_How to complete this task:_ With the pictures left out, restate every entry word for word.

========================================================================

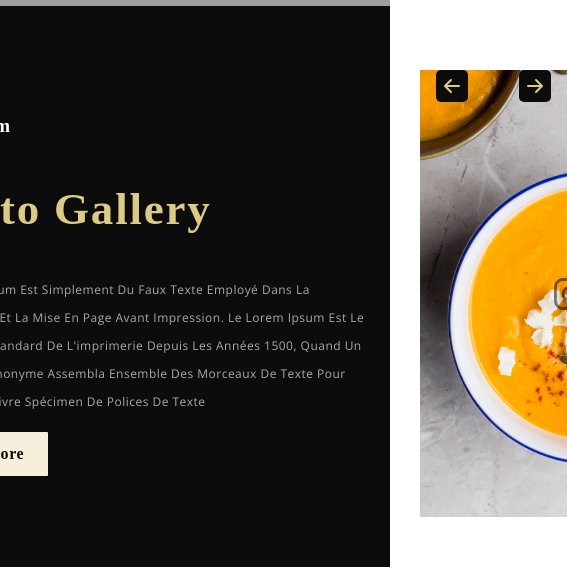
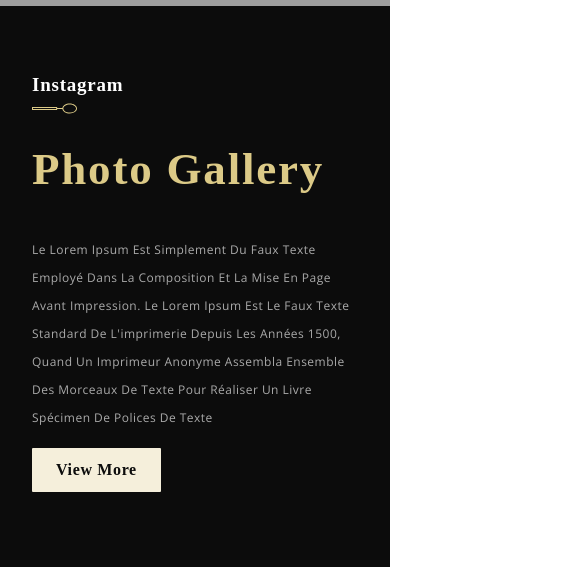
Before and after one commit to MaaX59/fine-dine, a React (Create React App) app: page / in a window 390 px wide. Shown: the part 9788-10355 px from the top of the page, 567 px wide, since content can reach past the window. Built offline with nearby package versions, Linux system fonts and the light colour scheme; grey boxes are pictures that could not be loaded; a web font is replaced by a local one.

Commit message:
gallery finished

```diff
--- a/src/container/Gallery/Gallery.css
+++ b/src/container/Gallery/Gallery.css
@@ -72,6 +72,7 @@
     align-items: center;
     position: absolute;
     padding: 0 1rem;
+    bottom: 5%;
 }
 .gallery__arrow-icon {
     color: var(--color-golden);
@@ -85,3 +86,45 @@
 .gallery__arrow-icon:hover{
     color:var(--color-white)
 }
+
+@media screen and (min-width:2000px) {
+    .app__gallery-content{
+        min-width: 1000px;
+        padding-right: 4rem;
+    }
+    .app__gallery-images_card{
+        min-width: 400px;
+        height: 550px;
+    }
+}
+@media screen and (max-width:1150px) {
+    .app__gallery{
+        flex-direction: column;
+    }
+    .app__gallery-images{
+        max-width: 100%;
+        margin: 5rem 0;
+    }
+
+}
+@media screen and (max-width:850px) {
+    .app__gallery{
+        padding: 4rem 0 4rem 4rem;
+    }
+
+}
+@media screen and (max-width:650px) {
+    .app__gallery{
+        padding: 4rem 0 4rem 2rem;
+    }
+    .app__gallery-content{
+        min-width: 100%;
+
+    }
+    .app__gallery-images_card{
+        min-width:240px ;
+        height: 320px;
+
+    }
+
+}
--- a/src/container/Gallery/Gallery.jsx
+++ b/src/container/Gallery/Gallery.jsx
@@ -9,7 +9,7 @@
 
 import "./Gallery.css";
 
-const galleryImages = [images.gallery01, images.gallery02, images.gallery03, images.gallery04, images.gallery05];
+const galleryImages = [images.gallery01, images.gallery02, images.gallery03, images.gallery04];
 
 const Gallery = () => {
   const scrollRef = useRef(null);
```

========================================================================

_Written reply:_
Before and after one commit to MaaX59/fine-dine, a React (Create React App) app: page / in a window 390 px wide. Shown: the part 9788-10355 px from the top of the page, 567 px wide, since content can reach past the window. Built offline with nearby package versions, Linux system fonts and the light colour scheme; grey boxes are pictures that could not be loaded; a web font is replaced by a local one.

Commit message:
gallery finished

```diff
--- a/src/container/Gallery/Gallery.css
+++ b/src/container/Gallery/Gallery.css
@@ -72,6 +72,7 @@
     align-items: center;
     position: absolute;
     padding: 0 1rem;
+    bottom: 5%;
 }
 .gallery__arrow-icon {
     color: var(--color-golden);
@@ -85,3 +86,45 @@
 .gallery__arrow-icon:hover{
     color:var(--color-white)
 }
+
+@media screen and (min-width:2000px) {
+    .app__gallery-content{
+        min-width: 1000px;
+        padding-right: 4rem;
+    }
+    .app__gallery-images_card{
+        min-width: 400px;
+        height: 550px;
+    }
+}
+@media screen and (max-width:1150px) {
+    .app__gallery{
+        flex-direction: column;
+    }
+    .app__gallery-images{
+        max-width: 100%;
+        margin: 5rem 0;
+    }
+
+}
+@media screen and (max-width:850px) {
+    .app__gallery{
+        padding: 4rem 0 4rem 4rem;
+    }
+
+}
+@media screen and (max-width:650px) {
+    .app__gallery{
+        padding: 4rem 0 4rem 2rem;
+    }
+    .app__gallery-content{
+        min-width: 100%;
+
+    }
+    .app__gallery-images_card{
+        min-width:240px ;
+        height: 320px;
+
+    }
+
+}
--- a/src/container/Gallery/Gallery.jsx
+++ b/src/container/Gallery/Gallery.jsx
@@ -9,7 +9,7 @@
 
 import "./Gallery.css";
 
-const galleryImages = [images.gallery01, images.gallery02, images.gallery03, images.gallery04, images.gallery05];
+const galleryImages = [images.gallery01, images.gallery02, images.gallery03, images.gallery04];
 
 const Gallery = () => {
   const scrollRef = useRef(null);
```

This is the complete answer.